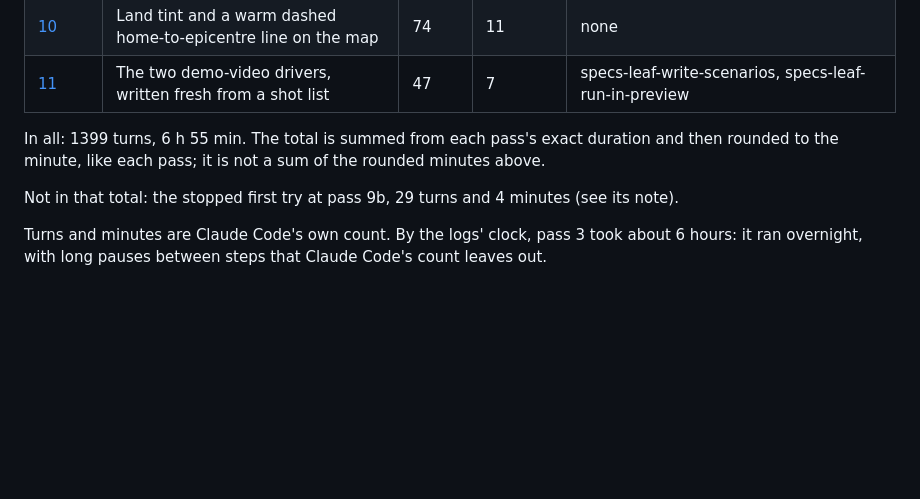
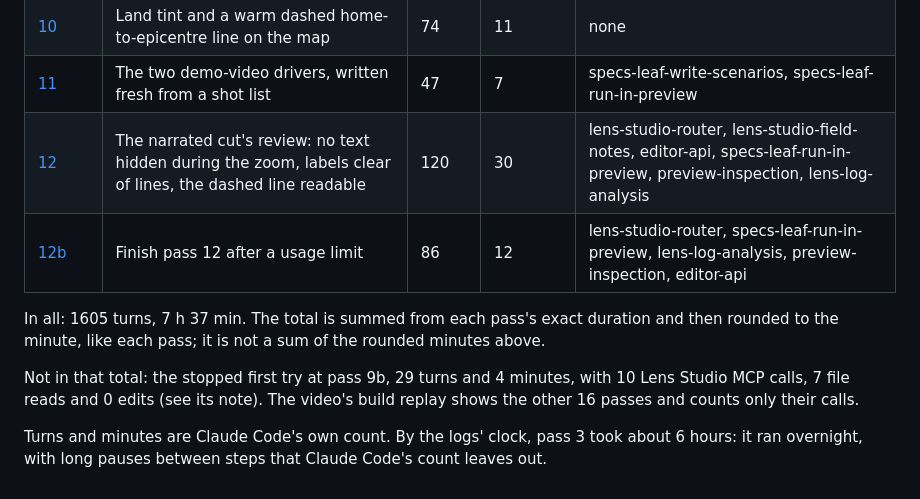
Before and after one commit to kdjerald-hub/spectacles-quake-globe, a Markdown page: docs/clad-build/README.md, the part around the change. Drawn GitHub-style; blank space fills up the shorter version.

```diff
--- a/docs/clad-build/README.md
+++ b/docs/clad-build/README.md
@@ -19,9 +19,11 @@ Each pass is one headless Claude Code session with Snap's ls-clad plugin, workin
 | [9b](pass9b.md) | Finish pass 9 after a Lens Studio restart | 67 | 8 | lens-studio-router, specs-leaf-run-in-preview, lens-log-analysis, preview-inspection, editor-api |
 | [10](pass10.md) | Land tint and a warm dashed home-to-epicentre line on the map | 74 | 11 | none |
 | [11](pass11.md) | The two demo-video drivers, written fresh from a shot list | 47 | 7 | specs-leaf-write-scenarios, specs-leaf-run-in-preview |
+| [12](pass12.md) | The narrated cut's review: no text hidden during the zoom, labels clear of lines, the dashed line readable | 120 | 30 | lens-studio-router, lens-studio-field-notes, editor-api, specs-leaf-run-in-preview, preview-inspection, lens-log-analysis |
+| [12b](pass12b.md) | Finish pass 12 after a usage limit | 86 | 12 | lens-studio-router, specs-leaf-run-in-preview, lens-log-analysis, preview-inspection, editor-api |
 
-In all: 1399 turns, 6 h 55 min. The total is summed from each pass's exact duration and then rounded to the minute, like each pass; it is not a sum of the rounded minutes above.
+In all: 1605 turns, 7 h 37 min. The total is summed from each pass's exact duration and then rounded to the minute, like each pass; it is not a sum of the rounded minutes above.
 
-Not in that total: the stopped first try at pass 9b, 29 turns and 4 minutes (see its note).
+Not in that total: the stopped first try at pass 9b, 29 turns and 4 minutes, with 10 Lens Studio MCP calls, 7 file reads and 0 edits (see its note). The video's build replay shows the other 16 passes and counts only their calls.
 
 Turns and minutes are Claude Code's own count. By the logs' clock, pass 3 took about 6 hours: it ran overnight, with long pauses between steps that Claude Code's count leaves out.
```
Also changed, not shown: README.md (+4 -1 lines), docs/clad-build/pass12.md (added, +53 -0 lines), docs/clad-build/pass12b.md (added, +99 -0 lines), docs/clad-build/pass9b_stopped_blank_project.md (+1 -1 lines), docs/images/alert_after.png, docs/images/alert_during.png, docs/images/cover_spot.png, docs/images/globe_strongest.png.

* **WORK TO COMPLETE**: When repeating the entries, leave out every picture and keep the rest exact.

* **ANSWER SECTION**:
Before and after one commit to kdjerald-hub/spectacles-quake-globe, a Markdown page: docs/clad-build/README.md, the part around the change. Drawn GitHub-style; blank space fills up the shorter version.

```diff
--- a/docs/clad-build/README.md
+++ b/docs/clad-build/README.md
@@ -19,9 +19,11 @@ Each pass is one headless Claude Code session with Snap's ls-clad plugin, workin
 | [9b](pass9b.md) | Finish pass 9 after a Lens Studio restart | 67 | 8 | lens-studio-router, specs-leaf-run-in-preview, lens-log-analysis, preview-inspection, editor-api |
 | [10](pass10.md) | Land tint and a warm dashed home-to-epicentre line on the map | 74 | 11 | none |
 | [11](pass11.md) | The two demo-video drivers, written fresh from a shot list | 47 | 7 | specs-leaf-write-scenarios, specs-leaf-run-in-preview |
+| [12](pass12.md) | The narrated cut's review: no text hidden during the zoom, labels clear of lines, the dashed line readable | 120 | 30 | lens-studio-router, lens-studio-field-notes, editor-api, specs-leaf-run-in-preview, preview-inspection, lens-log-analysis |
+| [12b](pass12b.md) | Finish pass 12 after a usage limit | 86 | 12 | lens-studio-router, specs-leaf-run-in-preview, lens-log-analysis, preview-inspection, editor-api |
 
-In all: 1399 turns, 6 h 55 min. The total is summed from each pass's exact duration and then rounded to the minute, like each pass; it is not a sum of the rounded minutes above.
+In all: 1605 turns, 7 h 37 min. The total is summed from each pass's exact duration and then rounded to the minute, like each pass; it is not a sum of the rounded minutes above.
 
-Not in that total: the stopped first try at pass 9b, 29 turns and 4 minutes (see its note).
+Not in that total: the stopped first try at pass 9b, 29 turns and 4 minutes, with 10 Lens Studio MCP calls, 7 file reads and 0 edits (see its note). The video's build replay shows the other 16 passes and counts only their calls.
 
 Turns and minutes are Claude Code's own count. By the logs' clock, pass 3 took about 6 hours: it ran overnight, with long pauses between steps that Claude Code's count leaves out.
```
Also changed, not shown: README.md (+4 -1 lines), docs/clad-build/pass12.md (added, +53 -0 lines), docs/clad-build/pass12b.md (added, +99 -0 lines), docs/clad-build/pass9b_stopped_blank_project.md (+1 -1 lines), docs/images/alert_after.png, docs/images/alert_during.png, docs/images/cover_spot.png, docs/images/globe_strongest.png.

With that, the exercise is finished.